* **YOUR GOAL**
Your answer should reproduce every line of the material in which the word "notebooks" occurs.

* **RECORDS SUPPLIED**
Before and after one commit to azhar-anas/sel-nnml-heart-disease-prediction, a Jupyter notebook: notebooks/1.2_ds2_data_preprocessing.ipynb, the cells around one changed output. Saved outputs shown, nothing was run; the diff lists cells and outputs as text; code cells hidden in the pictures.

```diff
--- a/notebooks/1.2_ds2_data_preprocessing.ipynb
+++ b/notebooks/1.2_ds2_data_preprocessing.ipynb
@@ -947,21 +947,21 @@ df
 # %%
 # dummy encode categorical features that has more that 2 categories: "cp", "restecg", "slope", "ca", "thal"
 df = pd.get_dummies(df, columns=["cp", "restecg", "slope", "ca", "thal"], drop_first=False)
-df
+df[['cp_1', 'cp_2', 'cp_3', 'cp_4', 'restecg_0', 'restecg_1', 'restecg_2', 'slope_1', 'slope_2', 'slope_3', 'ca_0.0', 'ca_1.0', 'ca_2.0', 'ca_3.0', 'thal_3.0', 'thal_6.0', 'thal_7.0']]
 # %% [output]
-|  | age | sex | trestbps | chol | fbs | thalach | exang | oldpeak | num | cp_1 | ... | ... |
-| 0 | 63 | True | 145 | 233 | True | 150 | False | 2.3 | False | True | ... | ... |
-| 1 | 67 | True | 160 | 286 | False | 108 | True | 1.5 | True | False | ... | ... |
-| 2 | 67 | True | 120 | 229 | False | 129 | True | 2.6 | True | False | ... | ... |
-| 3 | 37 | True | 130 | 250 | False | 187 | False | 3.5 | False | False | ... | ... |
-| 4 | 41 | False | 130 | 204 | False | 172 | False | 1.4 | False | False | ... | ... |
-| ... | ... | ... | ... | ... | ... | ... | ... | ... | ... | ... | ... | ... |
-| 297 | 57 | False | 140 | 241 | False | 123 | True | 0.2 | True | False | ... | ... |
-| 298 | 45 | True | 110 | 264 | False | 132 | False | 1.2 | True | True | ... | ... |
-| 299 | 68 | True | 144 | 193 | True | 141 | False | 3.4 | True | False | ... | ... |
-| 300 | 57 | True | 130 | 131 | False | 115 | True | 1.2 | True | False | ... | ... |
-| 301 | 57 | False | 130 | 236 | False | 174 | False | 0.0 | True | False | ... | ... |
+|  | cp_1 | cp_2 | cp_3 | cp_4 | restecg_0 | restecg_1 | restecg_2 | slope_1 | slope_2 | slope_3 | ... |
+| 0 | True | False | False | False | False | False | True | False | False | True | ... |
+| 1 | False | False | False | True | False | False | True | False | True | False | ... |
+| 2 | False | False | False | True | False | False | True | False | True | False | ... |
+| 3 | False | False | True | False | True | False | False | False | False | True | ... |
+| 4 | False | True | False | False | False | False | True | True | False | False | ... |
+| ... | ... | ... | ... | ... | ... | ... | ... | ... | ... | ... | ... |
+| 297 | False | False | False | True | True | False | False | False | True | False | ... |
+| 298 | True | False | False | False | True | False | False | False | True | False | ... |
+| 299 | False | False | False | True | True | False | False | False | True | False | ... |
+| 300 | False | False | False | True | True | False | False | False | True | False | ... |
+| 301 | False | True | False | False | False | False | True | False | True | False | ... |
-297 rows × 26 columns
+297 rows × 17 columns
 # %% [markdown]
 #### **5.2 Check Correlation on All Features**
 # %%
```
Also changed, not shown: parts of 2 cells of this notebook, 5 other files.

* **RESPONSE AREA**
Before and after one commit to azhar-anas/sel-nnml-heart-disease-prediction, a Jupyter notebook: notebooks/1.2_ds2_data_preprocessing.ipynb, the cells around one changed output. Saved outputs shown, nothing was run; the diff lists cells and outputs as text; code cells hidden in the pictures.
--- a/notebooks/1.2_ds2_data_preprocessing.ipynb
+++ b/notebooks/1.2_ds2_data_preprocessing.ipynb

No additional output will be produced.